Most synthetic leathers available today are made from 100% petroleum-derived inputs and have a polyurethane or PVC coating. They're essentially plastic-based, which means they come with many of the same environmental problems of other synthetics; specifically, they take a long time to break down at the end of their life and will sit in a landfill or the environment for many, many, many years.
Why is Mylo the future of fashion and beyond? What kinds of products do you envision being created with Mylo?
There is something alluring about the touch, feel weight of leather. However, we believe that for years consumers have had to compromise when buying leather goods as their options were either an animal-based or a petroleum-based product. With Mylo, we are looking to give people the chance to unleather without having to compromise their ethics or environmental footprint. This is the future of fashion.
Mylo products - shoes, accessories, apparel - will be coming to market in 2021 with our consortium partners, including Stella McCartney, Adidas, and lululemon. The consortium marks a major milestone in the industry, as global companies come together to collaborate across competitive lines and invest in material innovation and creative solutions to reduce our environmental impact. We think of this as the meeting of deep science and high design and see an application for Mylo in countless products across fashion, footwear, design, home goods, accessories, and beyond.
What inspired you to start a company rooted in sustainability, and how do you see Mylo changing the course of sustainable fashion?
As a nerd, I’ve always loved learning new and unexpected things. Specifically, as a biology nerd, I’ve always found studying nature and what the billions of years of biodiversity on our planet has come up with to solve problems is inspiring and insightful. The idea that our society has gotten out of balance with the ecosystems of planet earth to the point that we could destroy forever, all these amazing systems to learn from is unthinkable. The obvious, but overly romantic, notion was that we at Bolt could do our part to bring sustainability to our planet and species is energizing and inspiring. So I threw myself into it.

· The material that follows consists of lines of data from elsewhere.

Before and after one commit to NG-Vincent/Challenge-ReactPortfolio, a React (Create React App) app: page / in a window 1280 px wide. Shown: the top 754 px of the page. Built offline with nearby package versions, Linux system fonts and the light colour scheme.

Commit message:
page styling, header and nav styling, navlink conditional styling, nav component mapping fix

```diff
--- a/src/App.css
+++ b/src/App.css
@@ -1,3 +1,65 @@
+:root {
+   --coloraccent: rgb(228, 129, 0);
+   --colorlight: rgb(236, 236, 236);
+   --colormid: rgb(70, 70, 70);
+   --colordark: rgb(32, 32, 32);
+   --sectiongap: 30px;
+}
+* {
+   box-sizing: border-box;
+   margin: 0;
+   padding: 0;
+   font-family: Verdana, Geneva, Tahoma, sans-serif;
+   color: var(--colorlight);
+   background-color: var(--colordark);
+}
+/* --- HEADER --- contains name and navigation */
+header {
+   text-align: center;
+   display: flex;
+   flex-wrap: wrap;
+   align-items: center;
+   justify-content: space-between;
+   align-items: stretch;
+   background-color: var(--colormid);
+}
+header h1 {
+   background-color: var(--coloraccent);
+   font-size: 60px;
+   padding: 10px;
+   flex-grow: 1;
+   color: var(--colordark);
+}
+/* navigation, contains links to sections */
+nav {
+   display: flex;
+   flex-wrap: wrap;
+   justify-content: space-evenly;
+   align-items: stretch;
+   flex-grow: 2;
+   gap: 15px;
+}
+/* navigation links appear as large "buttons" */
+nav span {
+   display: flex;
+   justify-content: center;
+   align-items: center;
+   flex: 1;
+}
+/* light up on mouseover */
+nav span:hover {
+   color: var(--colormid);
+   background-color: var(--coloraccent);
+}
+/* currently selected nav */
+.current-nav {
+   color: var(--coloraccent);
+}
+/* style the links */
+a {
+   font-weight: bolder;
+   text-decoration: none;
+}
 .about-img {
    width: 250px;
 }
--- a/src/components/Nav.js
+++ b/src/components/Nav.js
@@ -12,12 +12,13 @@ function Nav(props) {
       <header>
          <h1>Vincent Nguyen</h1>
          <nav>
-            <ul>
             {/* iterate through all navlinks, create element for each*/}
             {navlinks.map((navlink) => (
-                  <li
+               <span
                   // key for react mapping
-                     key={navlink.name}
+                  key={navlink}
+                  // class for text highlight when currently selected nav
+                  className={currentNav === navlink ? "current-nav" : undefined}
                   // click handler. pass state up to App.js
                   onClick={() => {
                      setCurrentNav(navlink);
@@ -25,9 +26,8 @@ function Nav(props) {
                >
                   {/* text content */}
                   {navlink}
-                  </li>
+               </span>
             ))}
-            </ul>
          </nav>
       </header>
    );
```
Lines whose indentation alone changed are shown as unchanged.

Mylo will do a lot of good by itself, displacing more wasteful materials and making beautiful products. Even MORE exciting is Mylo will demonstrate to people from all walks of life that there can and should be a better way to tackle our materials problems. The solutions have been here since before humans were on this planet, and we finally have the technology and ability to tap into that solution set and make it a reality.
Photos provided by Mylo

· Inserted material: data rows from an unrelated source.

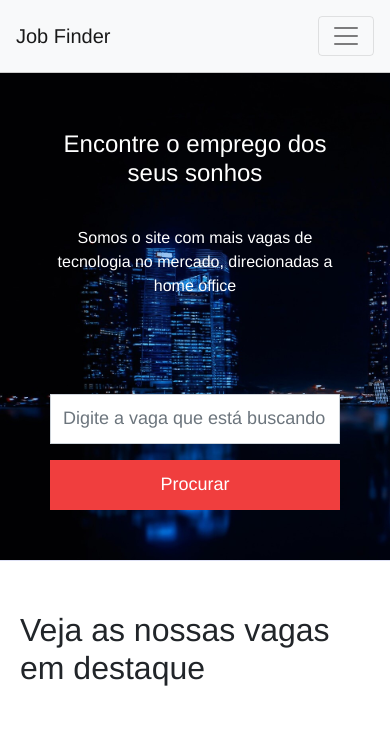
After one commit to JotinhaL/JobFinderNode, a Node server app: page / in a window 390 px wide. The commit adds this page. Shown: the top 741 px of the page. Run offline with Node 20, Linux system fonts and the light colour scheme; data that the repository does not hold is empty; some libraries are stand-ins or nearby versions.

Commit message:
Conclusão do Projeto

```diff
--- a/app.js
+++ b/app.js
@@ -5,6 +5,9 @@ const path = require('path')
 const app = express()
 const db = require('./db/connection')
 const bodyParser = require('body-parser')
+const Job = require('./models/Job')
+const Sequelize = require('sequelize')
+const Op = Sequelize.Op;
 
 //inicializando servidor na porta 8080
 const PORT = 8080;
@@ -33,7 +36,35 @@ db.authenticate().then(() =>{
 
 //Routes
 app.get('/', (req,res) =>{
-    res.render('index')
+
+    let search = req.query.job;
+    let query = '%'+search+'%'; //PH -> PHP, Word -> Wordpress
+
+    if(!search){
+        Job.findAll({order: [
+            ['createdAt', 'DESC']
+        ]})
+        .then(jobs => {
+            res.render('index',{
+                jobs
+            })
+        })
+        .catch(err => console.log(err))
+    } else{
+        Job.findAll({
+            where: {title: {[Op.like]: query}},
+            order: [
+                ['createdAt', 'DESC']
+        ]})
+        .then(jobs => {
+            res.render('index',{
+                jobs, search
+            })
+        })
+        .catch(err => console.log(err))
+    }
+
+
 });
 
 //jobs routes
--- a/public/css/styles.css
+++ b/public/css/styles.css
@@ -187,3 +187,125 @@
     border-radius: 0;
     margin-top: 20px;
 }
+
+/*job-view*/
+
+#job-view-container {
+    margin-top: 100px;
+}
+
+#job-view-container h1{
+    margin-bottom: 30px;
+}
+
+#img-container {
+    margin-top: 20px;
+    margin-bottom: 30px;
+}
+
+#img-container img{
+    width: 100px;
+    border-radius: 50%;
+    border: 1px solid #212529;
+}
+
+.job-desc {
+    width: 60%;
+    margin-left: auto;
+    margin-right: auto;
+}
+
+.main-color {
+    color: #F03E3E;
+}
+
+.back-link{
+    border: 1px solid #F03E3E;
+    padding: 5px 10px;
+    transition: .5s;
+}
+
+.back-link:hover {
+    background-color: #F03E3E;
+    color: #FFF;
+    text-decoration: none;
+}
+
+
+/*resposivo*/
+
+@media (max-width: 481px){
+
+    /*navbar*/
+    #navbarNav{
+        text-align: center;
+    }
+
+    /*home*/
+    #top-container{
+        padding: 50px;
+        padding-top: 100px;
+    }
+
+    #main-title{
+        font-size: 1.5rem;
+    }
+
+    #search-form{
+        padding: 0;
+    }
+
+    #jobs-container{
+        padding: 20px;
+    }
+
+    .list-group-item{
+        padding: 15px 85px;
+    }
+
+    .list-group-item h2 {
+        font-size: 1.2rem;
+        width: 80%;
+    }
+
+    .list-group-item img {
+        width: 50px;
+        left: 15px;
+        top: calc(50% - 25px);
+    }
+
+    .new-job .new-job-label {
+        display: none;
+    }
+
+    /*job view*/
+
+    .back-link{
+        margin-left: 30px;
+    }
+
+    #job-view-container p {
+        font-size: 1.3rem;
+    }
+
+    .job-desc{
+        width: 80%;
+    }
+
+    /*add view*/
+
+    #form-box{
+        padding: 25px;
+    }
+
+    #form-box h2 {
+        font-size: 1rem;
+        text-align: center;
+    }
+
+    #form-box button {
+        width: 100%;
+    }
+
+
+}
--- /dev/null
+++ b/views/index.handlebars
@@ -0,0 +1,37 @@
+<div id="top-container" class="container-fluid">
+  <h1 id="main-title" class="text-center">Encontre o emprego dos seus sonhos</h1>
+  <p id="main-subtitle" class="text-center">Somos o site com mais vagas de tecnologia no mercado, direcionadas a home office</p>
+  <form id="search-form" class="form-inline" action="/" method="GET">
+    <div class="form-group col-md-10">
+      <input type="text" class="form-control" id="job" name="job" placeholder="Digite a vaga que está buscando">
+    </div>
+    <div class="col-md-2">
+      <button type="submit" class="btn btn-primary">Procurar</button>
+    </div>
+  </form>
+</div>
+<main>
+  <div id="jobs-container" class="container">
+    <div class="row">
+      <div class="col-md-12">
+        {{#if search}}
+          <h2 id="job-list-title">Buscando vagas que contem: {{search}}</h2>
+        {{else}}
+          <h2 id="job-list-title">Veja as nossas vagas em destaque</h2>
+        {{/if}}
+        <ul id="job-list" class="list-group">
+          {{#each jobs}}
+            <li class="list-group-item {{#if dataValues.new_job }}new-job{{/if}}">
+              <img src="/img/company.svg" alt="Company">
+              <p>{{dataValues.company}}</p>
+              <h2>{{dataValues.title}}</h2>
+              <p>R${{dataValues.salary}}</p>
+              <span class="new-job-label">Nova</span>
+              <a class="btn btn-primary" href="/jobs/view/{{dataValues.id}}">Ver vaga</a>
+            </li>
+          {{/each}}
+        </ul>
+      </div>
+    </div>
+  </div>
+</main>
--- a/views/layouts/main.handlebars
+++ b/views/layouts/main.handlebars
@@ -3,15 +3,16 @@
 <head>
   <meta charset="UTF-8">
   <meta name="viewport" content="width=device-width, initial-scale=1.0">
-    <title>Jobs Finder</title>
-    <link rel="stylesheet" href="https://cdn.jsdelivr.net/npm/bootstrap@4.5.3/dist/css/bootstrap.min.css" integrity="sha384-TX8t27EcRE3e/ihU7zmQxVncDAy5uIKz4rEkgIXeMed4M0jlfIDPvg6uqKI2xXr2" crossorigin="anonymous">
+  <meta http-equiv="X-UA-Compatible" content="ie=edge">
+  <title>Job Finder</title>
+  <link rel="stylesheet" href="https://stackpath.bootstrapcdn.com/bootstrap/4.4.1/css/bootstrap.min.css" integrity="sha384-Vkoo8x4CGsO3+Hhxv8T/Q5PaXtkKtu6ug5TOeNV6gBiFeWPGFN9MuhOf23Q9Ifjh" crossorigin="anonymous">
   <link rel="stylesheet" href="/css/styles.css">
 </head>
 <body>
   <header>
     <nav class="navbar fixed-top navbar-expand-lg navbar-light bg-light">
       <a class="navbar-brand" href="/">Job Finder</a>
-            <button class="navbar-toggler" type="button" data-toggle = "collapse" data-taget = "#navbarNav" aria-controls="navbarNav" aria-expanded="false" aria-label="Toggle navigation">
+      <button class="navbar-toggler" type="button" data-toggle="collapse" data-target="#navbarNav" aria-controls="navbarNav" aria-expanded="false" aria-label="Toggle navigation">
         <span class="navbar-toggler-icon"></span>
       </button>
       <div class="collapse navbar-collapse" id="navbarNav">
@@ -27,9 +28,8 @@
     </nav>
   </header>
   {{{ body }}}
-    <script src="https://code.jquery.com/jquery-3.5.1.slim.min.js" integrity="sha384-DfXdz2htPH0lsSSs5nCTpuj/zy4C+OGpamoFVy38MVBnE+IbbVYUew+OrCXaRkfj" crossorigin="anonymous"></script>
-    <script src="https://cdn.jsdelivr.net/npm/popper.js@1.16.1/dist/umd/popper.min.js" integrity="sha384-9/reFTGAW83EW2RDu2S0VKaIzap3H66lZH81PoYlFhbGU+6BZp6G7niu735Sk7lN" crossorigin="anonymous"></script>
-    <script src="https://cdn.jsdelivr.net/npm/bootstrap@4.5.3/dist/js/bootstrap.min.js" integrity="sha384-w1Q4orYjBQndcko6MimVbzY0tgp4pWB4lZ7lr30WKz0vr/aWKhXdBNmNb5D92v7s" crossorigin="anonymous"></script>
-    <script src="https://cdn.jsdelivr.net/npm/bootstrap@4.5.3/dist/js/bootstrap.bundle.min.js" integrity="sha384-ho+j7jyWK8fNQe+A12Hb8AhRq26LrZ/JpcUGGOn+Y7RsweNrtN/tE3MoK7ZeZDyx" crossorigin="anonymous"></script>
+  <script src="https://code.jquery.com/jquery-3.4.1.slim.min.js" integrity="sha384-J6qa4849blE2+poT4WnyKhv5vZF5SrPo0iEjwBvKU7imGFAV0wwj1yYfoRSJoZ+n" crossorigin="anonymous"></script>
+  <script src="https://cdn.jsdelivr.net/npm/popper.js@1.16.0/dist/umd/popper.min.js" integrity="sha384-Q6E9RHvbIyZFJoft+2mJbHaEWldlvI9IOYy5n3zV9zzTtmI3UksdQRVvoxMfooAo" crossorigin="anonymous"></script>
+  <script src="https://stackpath.bootstrapcdn.com/bootstrap/4.4.1/js/bootstrap.min.js" integrity="sha384-wfSDF2E50Y2D1uUdj0O3uMBJnjuUD4Ih7YwaYd1iqfktj0Uod8GCExl3Og8ifwB6" crossorigin="anonymous"></script>
 </body>
 </html>
```
Also changed, not shown: routes/jobs.js (+18 -0 lines), views/add.handlebars (added, +35 -0 lines), views/layouts/index.handlebars (deleted, +0 -53 lines), views/view.handlebars (added, +17 -0 lines), db/app.db. Lines whose indentation alone changed are shown as unchanged.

About Dan Widmaier, PhD, CEO & Founder of Bolt Threads
Dan Widmaier is the Founder and CEO of Bolt Threads. Dan earned his Ph.D. in Chemistry and Chemical Biology from UC San Francisco, where his graduate research involved designing genetic circuits to control microbial organelles. In 2009, he and his two co-founders founded Bolt Threads, which is creating the next generation of materials using biotechnology.
Harnessing his experience in both science and business development, Dan has grown Bolt Threads from an incubator start-up to a biomaterials platform company with 75 employees. He has led Bolt Threads through multiple fundraising rounds, created lasting partnerships with iconic global brands like Stella McCartney, and launched commercially available materials, including Mylo™ – a mycelium-based leather alternative - with a select group of partners including Adidas, Kering, lululemon, and Stella McCartney.

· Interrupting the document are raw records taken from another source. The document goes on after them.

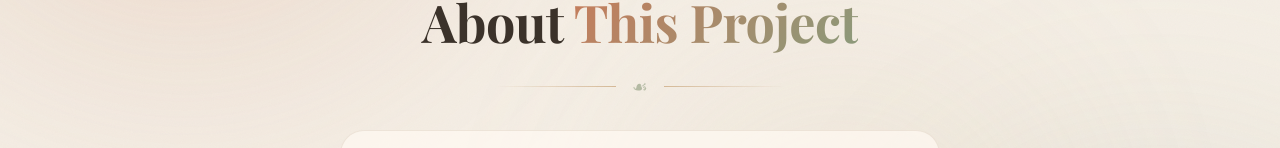
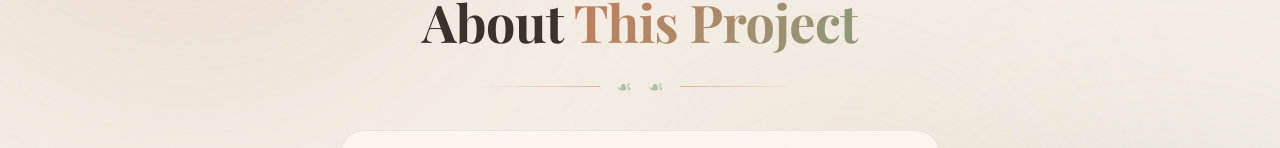
Before and after one commit to yvmarkovska/git-docker-demo, a React (Vite) app: page /about in a window 1280 px wide. Shown: the part 294-442 px from the top of the page. Built offline with nearby package versions, Linux system fonts and the light colour scheme.

Commit message:
Major UI improvements

```diff
--- a/src/About.tsx
+++ b/src/About.tsx
@@ -45,6 +45,7 @@ function About() {
 
           <div className={styles.divider}>
             <span className={styles.dividerLeaf}>&#9753;</span>
+            <span className={styles.dividerLeaf}>&#9753;</span>
           </div>
 
           <p className={styles.bio}>
```
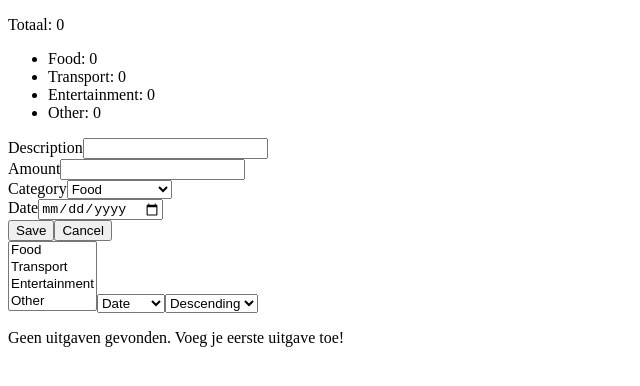
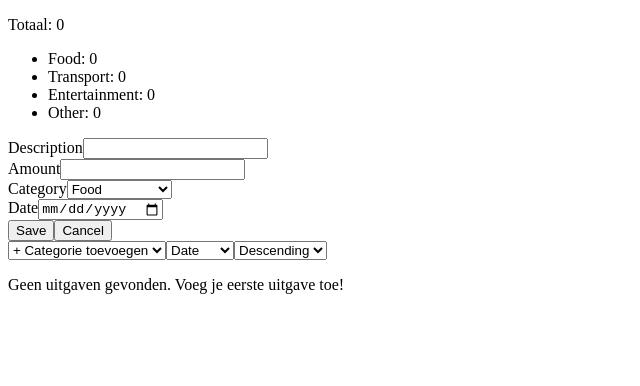
Before and after one commit to Marc-Elz/expense-tracker, a JavaScript app in the folder app/: page / in a window 1280 px wide. Shown: the top 386 px of the page, without its empty margins (0-640 px from the left). Built offline with nearby package versions, Linux system fonts and the light colour scheme.

Commit message:
task 6.6 filter chips

```diff
--- a/app/src/components/FilterBar.vue
+++ b/app/src/components/FilterBar.vue
@@ -1,13 +1,16 @@
 <template>
   <div>
-    <select multiple @change="handleCategoryChange">
-      <option
-        v-for="cat in CATEGORIES"
-        :key="cat"
-        :value="cat"
-        :selected="filters.category.includes(cat)"
-      >{{ cat }}</option>
+    <select
+      value=""
+      @change="addCategory(($event.target as HTMLSelectElement).value as Category); ($event.target as HTMLSelectElement).value = ''"
+    >
+      <option value="" disabled>+ Categorie toevoegen</option>
+      <option v-for="cat in availableCategories" :key="cat" :value="cat">{{ cat }}</option>
     </select>
+
+    <span v-for="cat in filters.category" :key="cat">
+      {{ cat }} <button type="button" @click="removeCategory(cat)">×</button>
+    </span>
 
     <select
       :value="filters.sortField"
@@ -28,6 +31,7 @@
 </template>
 
 <script setup lang="ts">
+import { computed } from 'vue'
 import type { Category, Filters, SortField, SortOrder } from '../types'
 import { CATEGORIES } from '../types'
 
@@ -39,10 +43,18 @@ const emit = defineEmits<{
   'update:filters': [filters: Filters]
 }>()
 
-function handleCategoryChange(event: Event) {
-  const selected = Array.from(
-    (event.target as HTMLSelectElement).selectedOptions,
-  ).map((o) => o.value as Category)
-  emit('update:filters', { ...props.filters, category: selected })
+const availableCategories = computed(() =>
+  CATEGORIES.filter((cat) => !props.filters.category.includes(cat)),
+)
+
+function addCategory(cat: Category) {
+  emit('update:filters', { ...props.filters, category: [...props.filters.category, cat] })
+}
+
+function removeCategory(cat: Category) {
+  emit('update:filters', {
+    ...props.filters,
+    category: props.filters.category.filter((c) => c !== cat),
+  })
 }
 </script>
```
Also changed, not shown: 1 other file (tests, documents, lock files or other folders).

About Bolt Threads
Bolt Threads is on a mission to create way better materials for a way better world, developing sustainable solutions for the apparel and beauty industries. With nature as inspiration, Bolt Threads invents and scales credible materials that put us on a path towards a more sustainable future. Bolt Threads is based in Emeryville, Calif. and was a Fast Company Most Innovative company in 2019 and 2018. For additional information, please visit www.boltthreads.com.